Exercise input
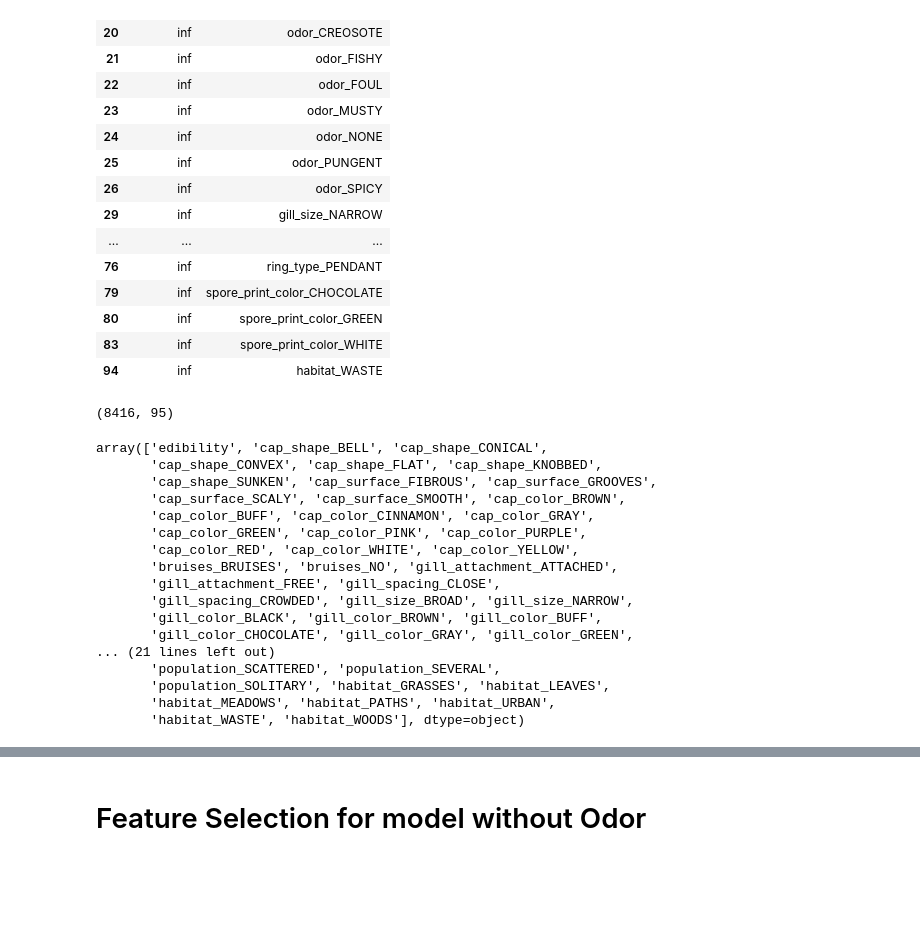
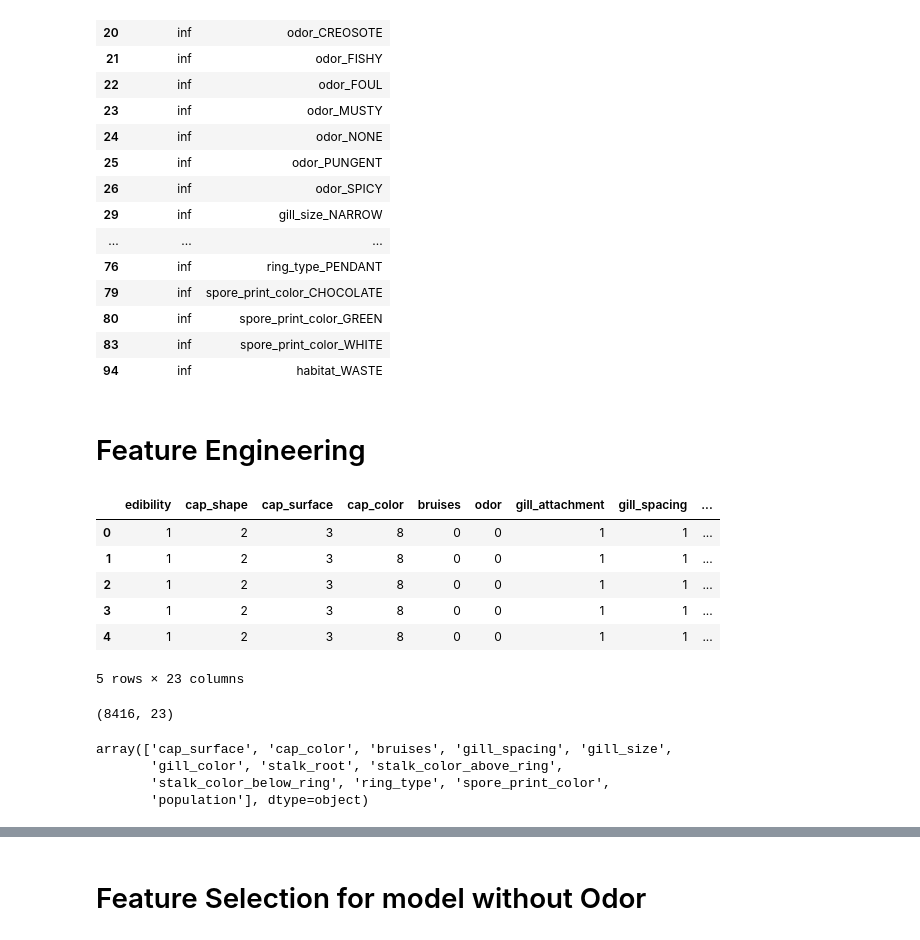
Before and after one commit to jprette/STAT303-2-Final_Project, a Jupyter notebook: Wrapper_Method_forward_selection.ipynb, the cells around one changed output, grey strips where cells are left out. Drawn from its saved outputs; the diff is of its cells as text; code cells hidden in the pictures; blank space fills up the shorter version.

```diff
--- a/Wrapper_Method_forward_selection.ipynb
+++ b/Wrapper_Method_forward_selection.ipynb
@@ -96,35 +96,33 @@ vif_inf
 | 80 | inf | spore_print_color_GREEN |
 | 83 | inf | spore_print_color_WHITE |
 | 94 | inf | habitat_WASTE |
-# %%
-data = data.drop(['odor','veil_type', 'stalk_surface_below_ring', 'stalk_color_below_ring'], axis=1)
+# %% [markdown]
+# Feature Engineering
+# %%
+data = data.drop(['odor','veil_type'], axis=1)
+# %%
+#use label encoding instead
+from sklearn.preprocessing import LabelEncoder
+label = LabelEncoder()
+for col in data.columns:
+    if data[col].dtypes =='O':
+        data[col]=label.fit_transform(data[col])
+data.head()
+# %% [output]
+|  | edibility | cap_shape | cap_surface | cap_color | bruises | odor | gill_attachment | gill_spacing | ... |
+| 0 | 1 | 2 | 3 | 8 | 0 | 0 | 1 | 1 | ... |
+| 1 | 1 | 2 | 3 | 8 | 0 | 0 | 1 | 1 | ... |
+| 2 | 1 | 2 | 3 | 8 | 0 | 0 | 1 | 1 | ... |
+| 3 | 1 | 2 | 3 | 8 | 0 | 0 | 1 | 1 | ... |
+| 4 | 1 | 2 | 3 | 8 | 0 | 0 | 1 | 1 | ... |
+5 rows × 23 columns
 # %%
 # create dummy variables for each categorical variable
-cat_vars = list(data.select_dtypes(include=['object']).columns)
-dummy_vars = pd.get_dummies(data[cat_vars], prefix=cat_vars)
+#cat_vars = list(data.select_dtypes(include=['object']).columns)
+#dummy_vars = pd.get_dummies(data[cat_vars], prefix=cat_vars)
 # concatenate the dummy variables with the original dataset
-data = pd.concat([data.drop(cat_vars, axis=1), dummy_vars], axis=1)
+#data = pd.concat([data.drop(cat_vars, axis=1), dummy_vars], axis=1)
 
 print(data.shape)
 # %% [output]
-(8416, 95)
+(8416, 23)
-# %%
-np.array(data.columns)
-# %% [output]
-array(['edibility', 'cap_shape_BELL', 'cap_shape_CONICAL',
-       'cap_shape_CONVEX', 'cap_shape_FLAT', 'cap_shape_KNOBBED',
-       'cap_shape_SUNKEN', 'cap_surface_FIBROUS', 'cap_surface_GROOVES',
-       'cap_surface_SCALY', 'cap_surface_SMOOTH', 'cap_color_BROWN',
-       'cap_color_BUFF', 'cap_color_CINNAMON', 'cap_color_GRAY',
-       'cap_color_GREEN', 'cap_color_PINK', 'cap_color_PURPLE',
-       'cap_color_RED', 'cap_color_WHITE', 'cap_color_YELLOW',
-       'bruises_BRUISES', 'bruises_NO', 'gill_attachment_ATTACHED',
-       'gill_attachment_FREE', 'gill_spacing_CLOSE',
-       'gill_spacing_CROWDED', 'gill_size_BROAD', 'gill_size_NARROW',
-       'gill_color_BLACK', 'gill_color_BROWN', 'gill_color_BUFF',
-       'gill_color_CHOCOLATE', 'gill_color_GRAY', 'gill_color_GREEN',
-... (21 lines left out)
-       'population_SCATTERED', 'population_SEVERAL',
-       'population_SOLITARY', 'habitat_GRASSES', 'habitat_LEAVES',
-       'habitat_MEADOWS', 'habitat_PATHS', 'habitat_URBAN',
-       'habitat_WASTE', 'habitat_WOODS'], dtype=object)
@@ -130,0 +136,7 @@ array(['edibility', 'cap_shape_BELL', 'cap_shape_CONICAL',
+# %%
+features_kbest.get_feature_names_out()
+# %% [output]
+array(['cap_surface', 'cap_color', 'bruises', 'gill_spacing', 'gill_size',
+       'gill_color', 'stalk_root', 'stalk_color_above_ring',
+       'stalk_color_below_ring', 'ring_type', 'spore_print_color',
+       'population'], dtype=object)
```
Also changed, not shown: parts of 28 cells of this notebook, 1 other file.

What to do
Reproduce the preceding material exactly, skipping pictures.

Your response
Before and after one commit to jprette/STAT303-2-Final_Project, a Jupyter notebook: Wrapper_Method_forward_selection.ipynb, the cells around one changed output, grey strips where cells are left out. Drawn from its saved outputs; the diff is of its cells as text; code cells hidden in the pictures; blank space fills up the shorter version.

```diff
--- a/Wrapper_Method_forward_selection.ipynb
+++ b/Wrapper_Method_forward_selection.ipynb
@@ -96,35 +96,33 @@ vif_inf
 | 80 | inf | spore_print_color_GREEN |
 | 83 | inf | spore_print_color_WHITE |
 | 94 | inf | habitat_WASTE |
-# %%
-data = data.drop(['odor','veil_type', 'stalk_surface_below_ring', 'stalk_color_below_ring'], axis=1)
+# %% [markdown]
+# Feature Engineering
+# %%
+data = data.drop(['odor','veil_type'], axis=1)
+# %%
+#use label encoding instead
+from sklearn.preprocessing import LabelEncoder
+label = LabelEncoder()
+for col in data.columns:
+    if data[col].dtypes =='O':
+        data[col]=label.fit_transform(data[col])
+data.head()
+# %% [output]
+|  | edibility | cap_shape | cap_surface | cap_color | bruises | odor | gill_attachment | gill_spacing | ... |
+| 0 | 1 | 2 | 3 | 8 | 0 | 0 | 1 | 1 | ... |
+| 1 | 1 | 2 | 3 | 8 | 0 | 0 | 1 | 1 | ... |
+| 2 | 1 | 2 | 3 | 8 | 0 | 0 | 1 | 1 | ... |
+| 3 | 1 | 2 | 3 | 8 | 0 | 0 | 1 | 1 | ... |
+| 4 | 1 | 2 | 3 | 8 | 0 | 0 | 1 | 1 | ... |
+5 rows × 23 columns
 # %%
 # create dummy variables for each categorical variable
-cat_vars = list(data.select_dtypes(include=['object']).columns)
-dummy_vars = pd.get_dummies(data[cat_vars], prefix=cat_vars)
+#cat_vars = list(data.select_dtypes(include=['object']).columns)
+#dummy_vars = pd.get_dummies(data[cat_vars], prefix=cat_vars)
 # concatenate the dummy variables with the original dataset
-data = pd.concat([data.drop(cat_vars, axis=1), dummy_vars], axis=1)
+#data = pd.concat([data.drop(cat_vars, axis=1), dummy_vars], axis=1)
 
 print(data.shape)
 # %% [output]
-(8416, 95)
+(8416, 23)
-# %%
-np.array(data.columns)
-# %% [output]
-array(['edibility', 'cap_shape_BELL', 'cap_shape_CONICAL',
-       'cap_shape_CONVEX', 'cap_shape_FLAT', 'cap_shape_KNOBBED',
-       'cap_shape_SUNKEN', 'cap_surface_FIBROUS', 'cap_surface_GROOVES',
-       'cap_surface_SCALY', 'cap_surface_SMOOTH', 'cap_color_BROWN',
-       'cap_color_BUFF', 'cap_color_CINNAMON', 'cap_color_GRAY',
-       'cap_color_GREEN', 'cap_color_PINK', 'cap_color_PURPLE',
-       'cap_color_RED', 'cap_color_WHITE', 'cap_color_YELLOW',
-       'bruises_BRUISES', 'bruises_NO', 'gill_attachment_ATTACHED',
-       'gill_attachment_FREE', 'gill_spacing_CLOSE',
-       'gill_spacing_CROWDED', 'gill_size_BROAD', 'gill_size_NARROW',
-       'gill_color_BLACK', 'gill_color_BROWN', 'gill_color_BUFF',
-       'gill_color_CHOCOLATE', 'gill_color_GRAY', 'gill_color_GREEN',
-... (21 lines left out)
-       'population_SCATTERED', 'population_SEVERAL',
-       'population_SOLITARY', 'habitat_GRASSES', 'habitat_LEAVES',
-       'habitat_MEADOWS', 'habitat_PATHS', 'habitat_URBAN',
-       'habitat_WASTE', 'habitat_WOODS'], dtype=object)
@@ -130,0 +136,7 @@ array(['edibility', 'cap_shape_BELL', 'cap_shape_CONICAL',
+# %%
+features_kbest.get_feature_names_out()
+# %% [output]
+array(['cap_surface', 'cap_color', 'bruises', 'gill_spacing', 'gill_size',
+       'gill_color', 'stalk_root', 'stalk_color_above_ring',
+       'stalk_color_below_ring', 'ring_type', 'spore_print_color',
+       'population'], dtype=object)
```
Also changed, not shown: parts of 28 cells of this notebook, 1 other file.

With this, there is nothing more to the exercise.